##### DATASET #####
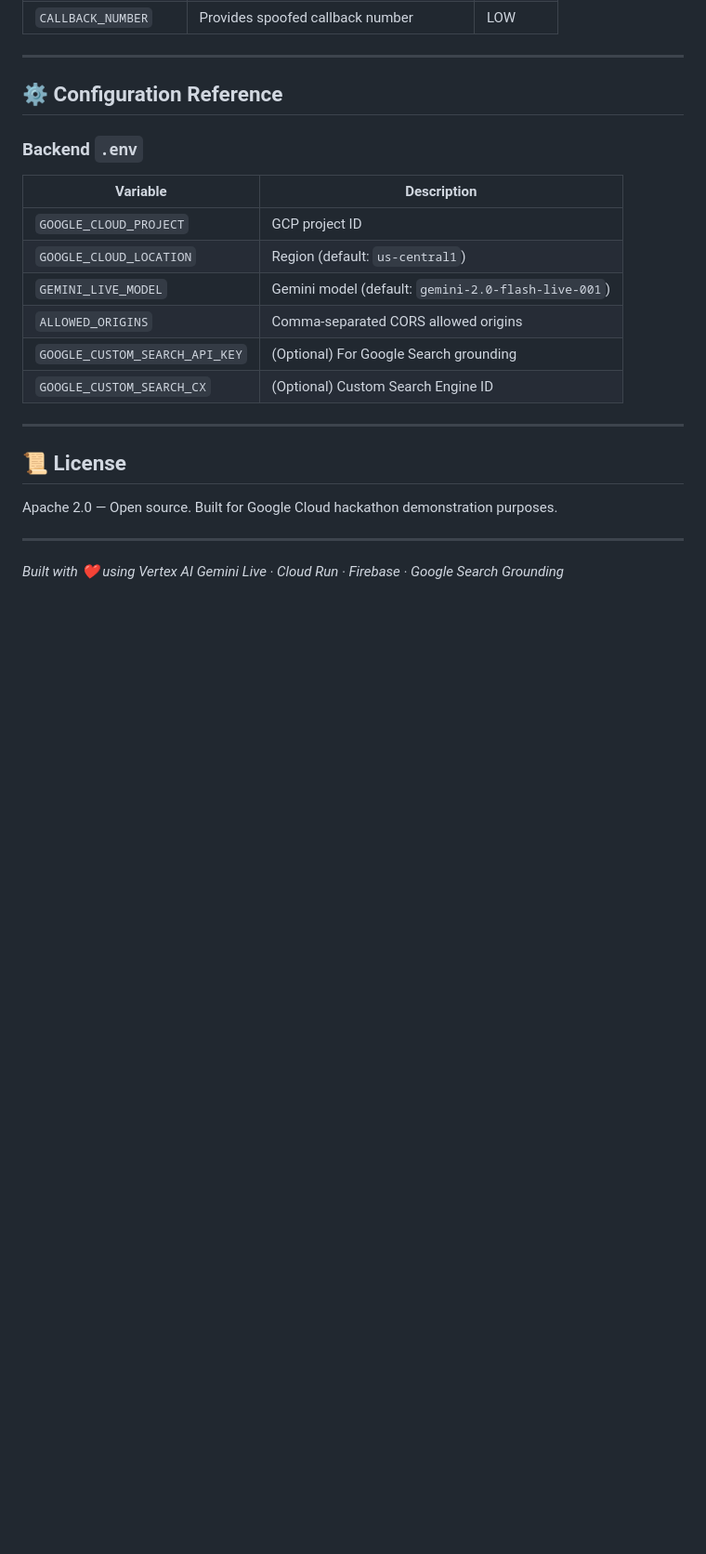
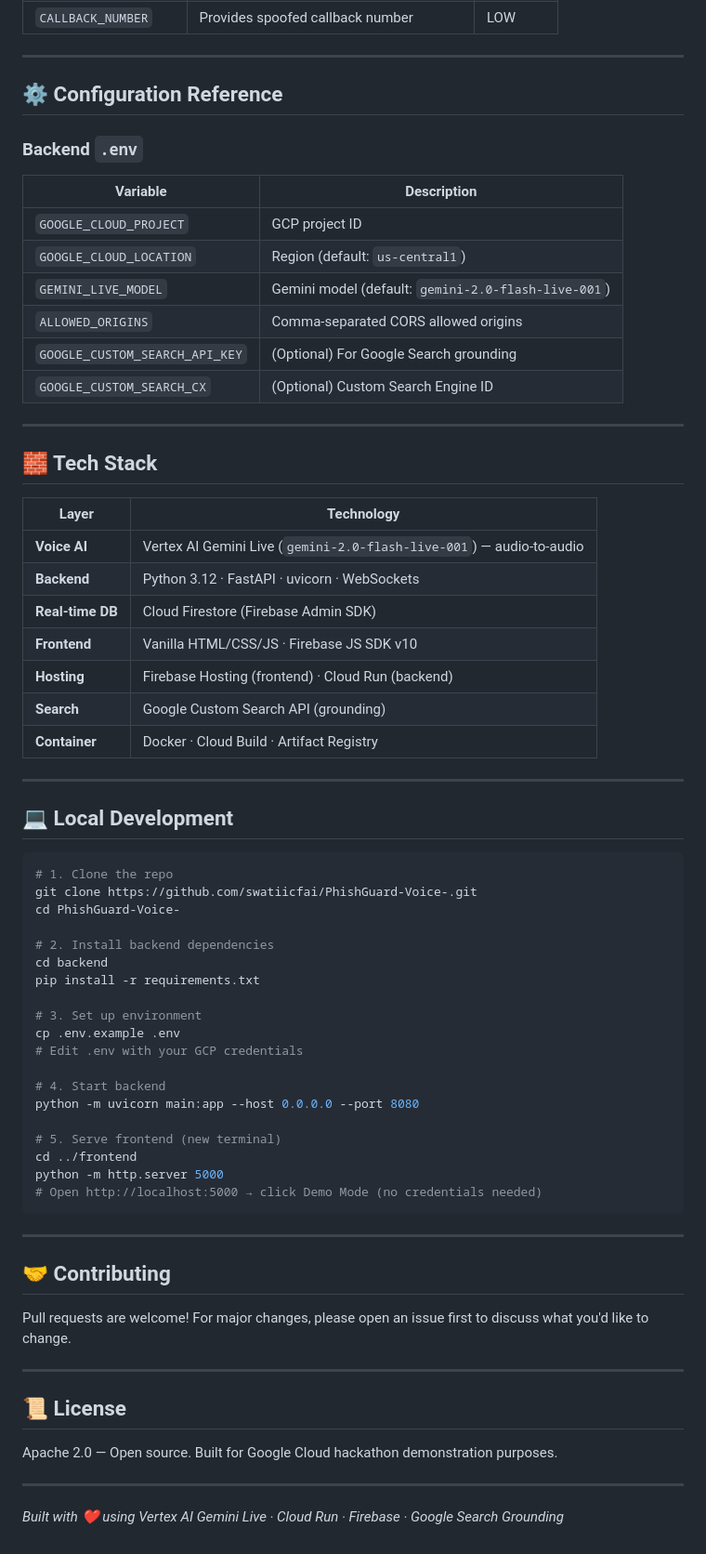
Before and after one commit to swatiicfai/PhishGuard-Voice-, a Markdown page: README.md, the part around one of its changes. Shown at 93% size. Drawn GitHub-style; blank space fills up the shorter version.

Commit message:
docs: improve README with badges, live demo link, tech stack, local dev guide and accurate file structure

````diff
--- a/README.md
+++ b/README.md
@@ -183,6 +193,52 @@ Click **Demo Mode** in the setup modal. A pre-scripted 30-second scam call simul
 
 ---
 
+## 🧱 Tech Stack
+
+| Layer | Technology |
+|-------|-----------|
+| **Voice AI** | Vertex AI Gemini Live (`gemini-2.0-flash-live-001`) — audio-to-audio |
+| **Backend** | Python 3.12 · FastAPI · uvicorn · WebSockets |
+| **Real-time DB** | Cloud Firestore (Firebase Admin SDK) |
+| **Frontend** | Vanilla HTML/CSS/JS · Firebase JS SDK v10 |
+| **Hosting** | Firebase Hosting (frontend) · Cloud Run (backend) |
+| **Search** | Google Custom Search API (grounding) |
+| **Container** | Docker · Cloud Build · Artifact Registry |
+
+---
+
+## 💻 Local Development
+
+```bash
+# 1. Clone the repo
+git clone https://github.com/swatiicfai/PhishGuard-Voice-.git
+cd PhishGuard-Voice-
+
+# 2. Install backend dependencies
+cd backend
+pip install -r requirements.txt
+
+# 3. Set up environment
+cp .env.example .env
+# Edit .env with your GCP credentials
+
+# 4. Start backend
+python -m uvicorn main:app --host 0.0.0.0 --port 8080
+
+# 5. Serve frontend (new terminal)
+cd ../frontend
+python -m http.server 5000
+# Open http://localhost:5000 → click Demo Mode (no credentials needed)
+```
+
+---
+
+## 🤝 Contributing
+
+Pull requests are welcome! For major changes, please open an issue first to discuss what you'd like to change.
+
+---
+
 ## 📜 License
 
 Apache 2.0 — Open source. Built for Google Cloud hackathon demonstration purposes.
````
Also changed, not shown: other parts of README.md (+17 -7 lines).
#####
##### DATASET #####
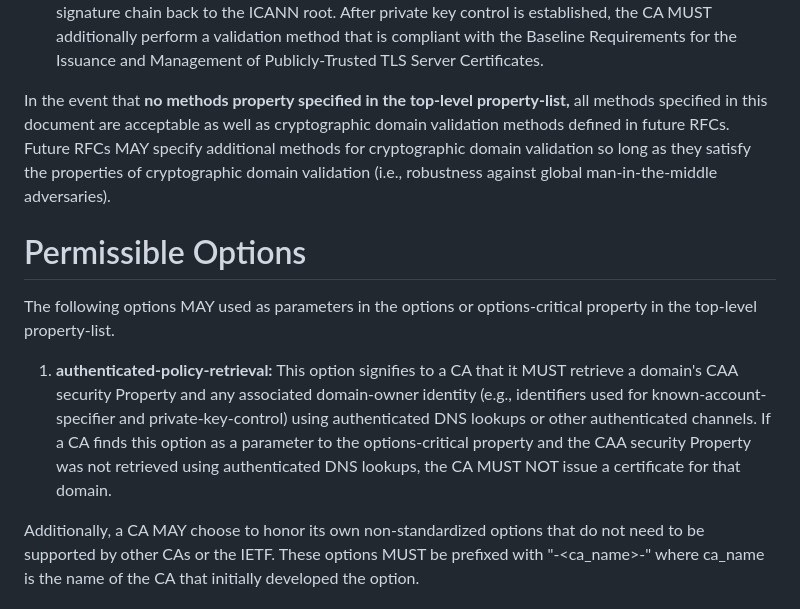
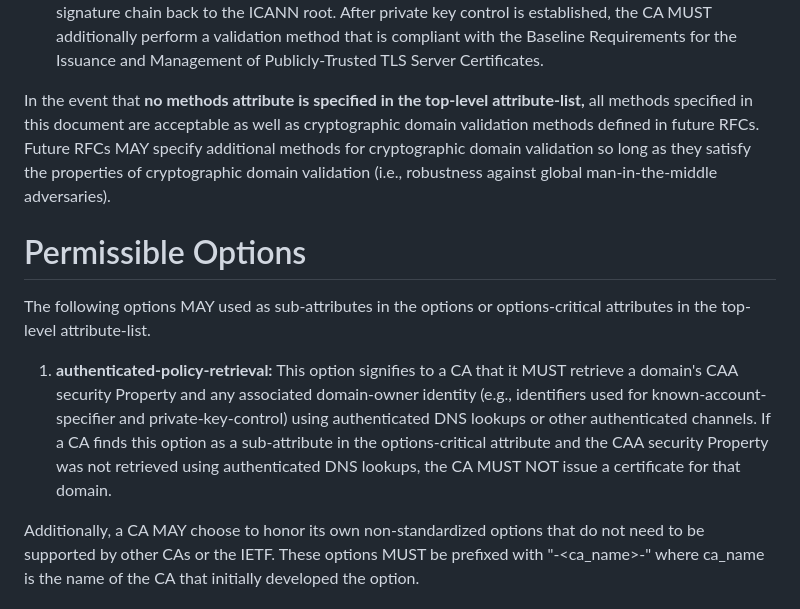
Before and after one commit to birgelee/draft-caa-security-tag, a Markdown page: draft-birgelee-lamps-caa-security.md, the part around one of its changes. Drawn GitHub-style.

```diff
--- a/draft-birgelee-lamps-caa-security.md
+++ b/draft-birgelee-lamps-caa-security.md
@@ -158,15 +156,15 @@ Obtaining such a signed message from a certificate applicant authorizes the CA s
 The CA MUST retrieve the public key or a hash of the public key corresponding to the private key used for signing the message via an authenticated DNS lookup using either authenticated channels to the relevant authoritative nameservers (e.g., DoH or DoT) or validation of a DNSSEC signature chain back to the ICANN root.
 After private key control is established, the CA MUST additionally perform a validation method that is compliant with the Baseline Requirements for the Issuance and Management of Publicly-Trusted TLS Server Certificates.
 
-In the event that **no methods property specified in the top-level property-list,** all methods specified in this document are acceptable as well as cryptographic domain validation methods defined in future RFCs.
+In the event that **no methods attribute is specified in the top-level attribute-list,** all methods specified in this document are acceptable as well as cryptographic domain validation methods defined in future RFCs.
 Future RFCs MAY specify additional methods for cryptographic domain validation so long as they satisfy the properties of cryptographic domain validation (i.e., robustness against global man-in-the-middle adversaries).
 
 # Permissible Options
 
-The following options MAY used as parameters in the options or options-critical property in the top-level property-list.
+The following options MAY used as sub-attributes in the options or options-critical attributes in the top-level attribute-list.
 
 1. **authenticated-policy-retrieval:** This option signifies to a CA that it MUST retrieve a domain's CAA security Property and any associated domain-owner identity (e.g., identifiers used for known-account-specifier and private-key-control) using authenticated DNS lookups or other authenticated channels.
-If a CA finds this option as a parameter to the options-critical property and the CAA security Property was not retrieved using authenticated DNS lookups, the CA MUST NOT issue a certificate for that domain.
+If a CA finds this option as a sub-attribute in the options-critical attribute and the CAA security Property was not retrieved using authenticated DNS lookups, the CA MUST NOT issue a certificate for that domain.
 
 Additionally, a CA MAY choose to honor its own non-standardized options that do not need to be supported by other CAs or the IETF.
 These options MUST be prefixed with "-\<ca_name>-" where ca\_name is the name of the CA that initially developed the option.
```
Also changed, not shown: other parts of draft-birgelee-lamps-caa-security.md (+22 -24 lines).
#####
##### DATASET #####
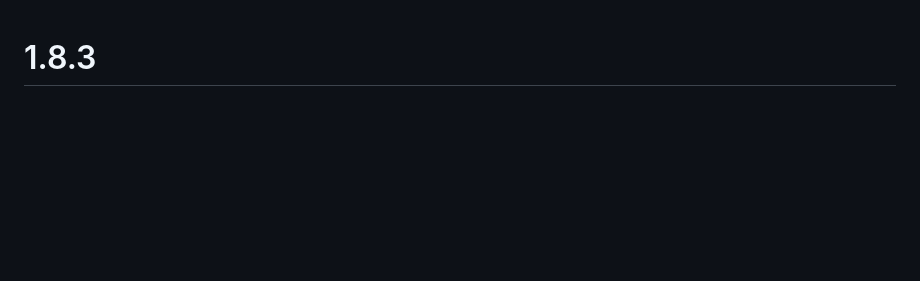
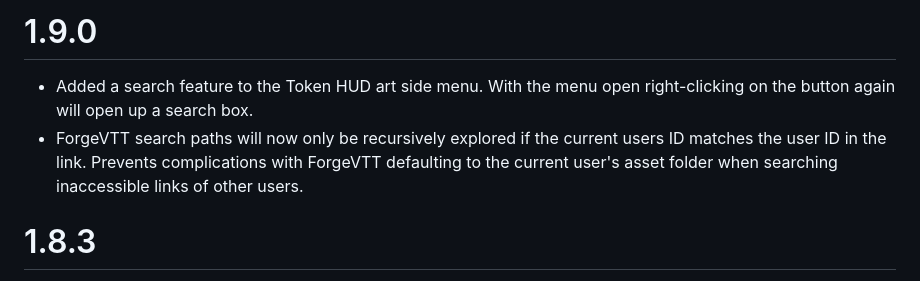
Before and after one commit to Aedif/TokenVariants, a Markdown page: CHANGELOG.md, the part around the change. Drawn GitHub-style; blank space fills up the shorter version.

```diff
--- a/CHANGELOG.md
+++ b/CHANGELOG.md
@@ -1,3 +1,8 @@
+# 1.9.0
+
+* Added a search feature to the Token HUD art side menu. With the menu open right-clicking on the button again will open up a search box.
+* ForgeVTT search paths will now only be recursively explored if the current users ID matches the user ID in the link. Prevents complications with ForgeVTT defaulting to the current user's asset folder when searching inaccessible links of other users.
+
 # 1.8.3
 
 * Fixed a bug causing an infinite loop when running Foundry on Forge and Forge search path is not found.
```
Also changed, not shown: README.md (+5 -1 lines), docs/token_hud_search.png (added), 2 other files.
#####
- **ACTIVITY**: Report each line of the records that holds the word "Cloud".

- **ANSWER FOR THE TASK**:
+| **Real-time DB** | Cloud Firestore (Firebase Admin SDK) |
+| **Hosting** | Firebase Hosting (frontend) · Cloud Run (backend) |
+| **Container** | Docker · Cloud Build · Artifact Registry |
 Apache 2.0 — Open source. Built for Google Cloud hackathon demonstration purposes.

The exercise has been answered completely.